Saved data entries
>>>>

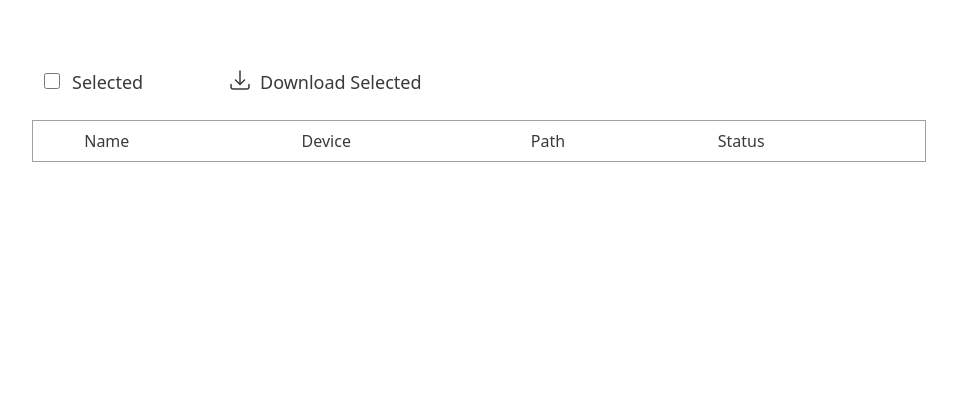
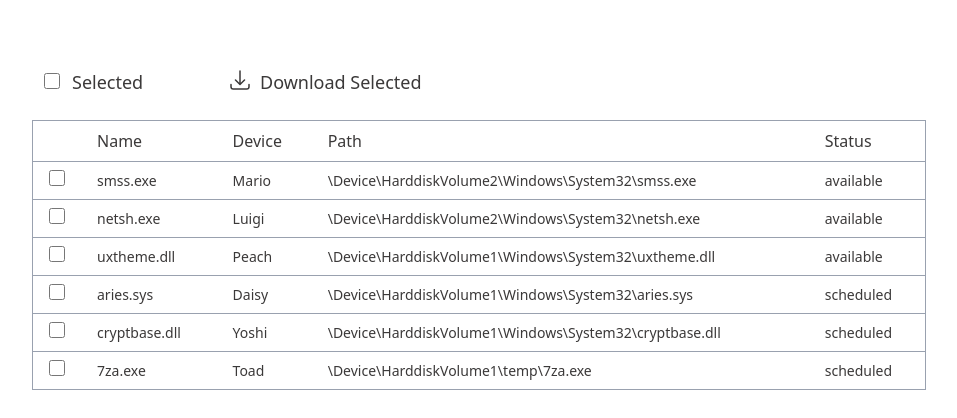
Before and after one commit to rahulrapatwar/file-download, a React (Vite) app: page / in a window 1280 px wide. Shown: the top 418 px of the page, without its empty margins (12-969 px from the left). Built offline with nearby package versions, Linux system fonts and the light colour scheme.

Commit message:
create TableRow component and use in Table component

```diff
--- a/src/components/Table.tsx
+++ b/src/components/Table.tsx
@@ -1,5 +1,6 @@
 import type { TableProps } from '../types/table';
 import { TableHeader } from './TableHeader';
+import { TableRow } from './TableRow';
 
 export function Table<T>({
   columns,
@@ -12,7 +13,13 @@ export function Table<T>({
           columns={columns}
         />
         <tbody>
-          {/* TODO */}
+          {data.map((item, index) => (
+            <TableRow<T>
+              key={index}
+              item={item}
+              columns={columns}
+            />
+          ))}
         </tbody>
       </table>
     </div>
--- /dev/null
+++ b/src/components/TableRow.tsx
@@ -0,0 +1,26 @@
+import type { TableRowProps } from '../types/table';
+
+export function TableRow<T>({
+  item,
+  columns,
+  isSelected = false
+}: TableRowProps<T>) {
+  return (
+    <tr
+      className={`border border-gray-400 cursor-pointer text-sm hover:bg-[#F5F5F5]`}
+    >
+      <td className="px-4 py-2">
+        <input
+          type="checkbox"
+          checked={isSelected}
+          className="w-4 h-4"
+        />
+      </td>
+      {columns.map((column) => (
+        <td key={column.key} className="px-4 py-2">
+          {(item as any)[column.key]}
+        </td>
+      ))}
+    </tr>
+  );
+}
```
Also changed, not shown: src/types/table.ts (+8 -0 lines).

<<<<

## ASSIGNED TASK:
The word "TableRowProps" may turn up on some lines of these records; say how many, with no other words.

## PROBLEM SOLUTION:
2